§ DATA FOR THE TASK:
Content starts

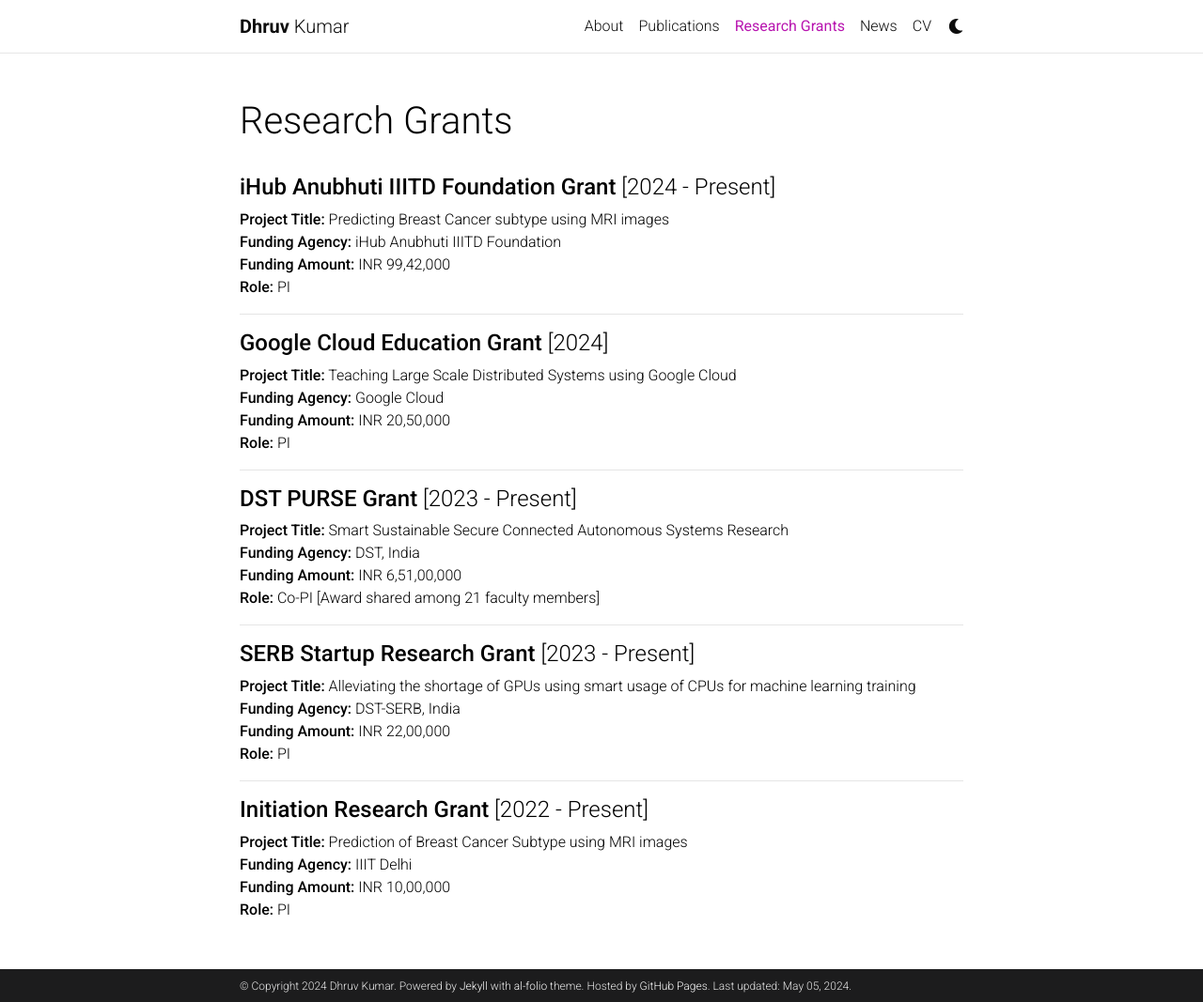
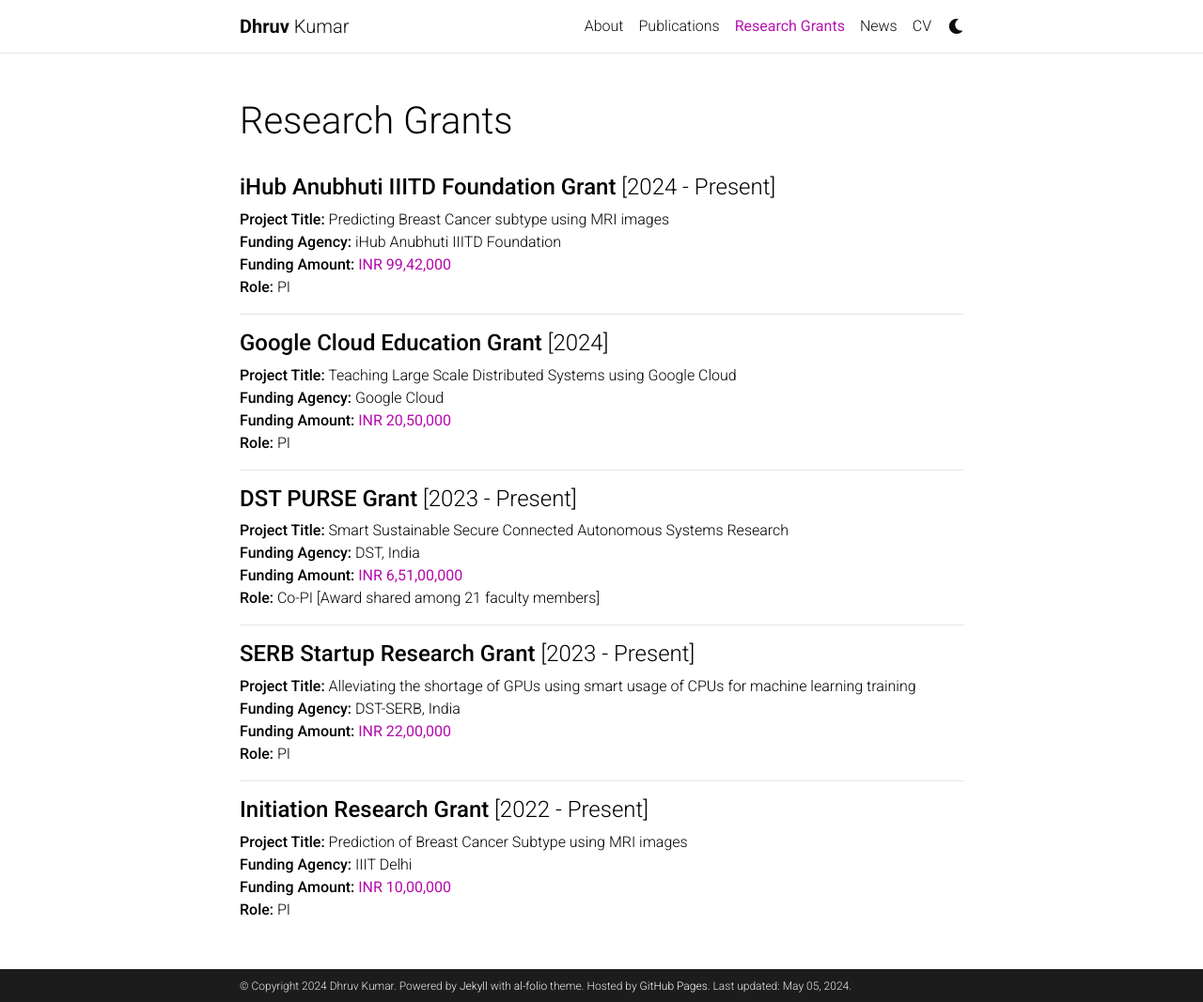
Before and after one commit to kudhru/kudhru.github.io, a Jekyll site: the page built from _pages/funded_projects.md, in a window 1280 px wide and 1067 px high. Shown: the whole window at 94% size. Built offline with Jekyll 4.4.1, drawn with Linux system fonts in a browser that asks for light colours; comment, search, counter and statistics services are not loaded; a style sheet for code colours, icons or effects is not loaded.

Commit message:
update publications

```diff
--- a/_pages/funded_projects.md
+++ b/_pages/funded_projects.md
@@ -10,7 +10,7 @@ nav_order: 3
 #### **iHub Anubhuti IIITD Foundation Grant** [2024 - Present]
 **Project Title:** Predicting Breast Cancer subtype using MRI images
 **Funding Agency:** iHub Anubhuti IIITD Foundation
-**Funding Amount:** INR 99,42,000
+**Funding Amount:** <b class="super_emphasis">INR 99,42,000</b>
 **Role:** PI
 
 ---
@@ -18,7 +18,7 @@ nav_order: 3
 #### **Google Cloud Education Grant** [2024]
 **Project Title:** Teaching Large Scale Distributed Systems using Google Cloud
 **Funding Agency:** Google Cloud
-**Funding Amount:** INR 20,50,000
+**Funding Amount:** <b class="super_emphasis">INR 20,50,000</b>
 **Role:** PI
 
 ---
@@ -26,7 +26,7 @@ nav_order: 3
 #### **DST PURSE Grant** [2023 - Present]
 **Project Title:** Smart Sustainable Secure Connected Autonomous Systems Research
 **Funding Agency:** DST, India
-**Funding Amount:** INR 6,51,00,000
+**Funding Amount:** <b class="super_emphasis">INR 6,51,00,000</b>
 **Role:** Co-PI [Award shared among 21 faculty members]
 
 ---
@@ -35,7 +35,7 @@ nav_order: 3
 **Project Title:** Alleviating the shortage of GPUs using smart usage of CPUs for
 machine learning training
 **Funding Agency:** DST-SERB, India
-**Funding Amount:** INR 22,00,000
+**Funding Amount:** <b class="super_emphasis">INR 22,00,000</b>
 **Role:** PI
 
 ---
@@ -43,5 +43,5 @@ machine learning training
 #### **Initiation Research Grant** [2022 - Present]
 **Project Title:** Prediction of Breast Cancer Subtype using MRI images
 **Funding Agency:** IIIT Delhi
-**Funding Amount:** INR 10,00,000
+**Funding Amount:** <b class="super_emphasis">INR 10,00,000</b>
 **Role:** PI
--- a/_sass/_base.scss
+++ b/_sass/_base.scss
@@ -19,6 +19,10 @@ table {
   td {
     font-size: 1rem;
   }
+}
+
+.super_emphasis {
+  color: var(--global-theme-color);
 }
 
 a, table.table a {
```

Content ends

Copy every line from the records that holds the string "Google".

 #### **Google Cloud Education Grant** [2024]
 **Project Title:** Teaching Large Scale Distributed Systems using Google Cloud
 **Funding Agency:** Google Cloud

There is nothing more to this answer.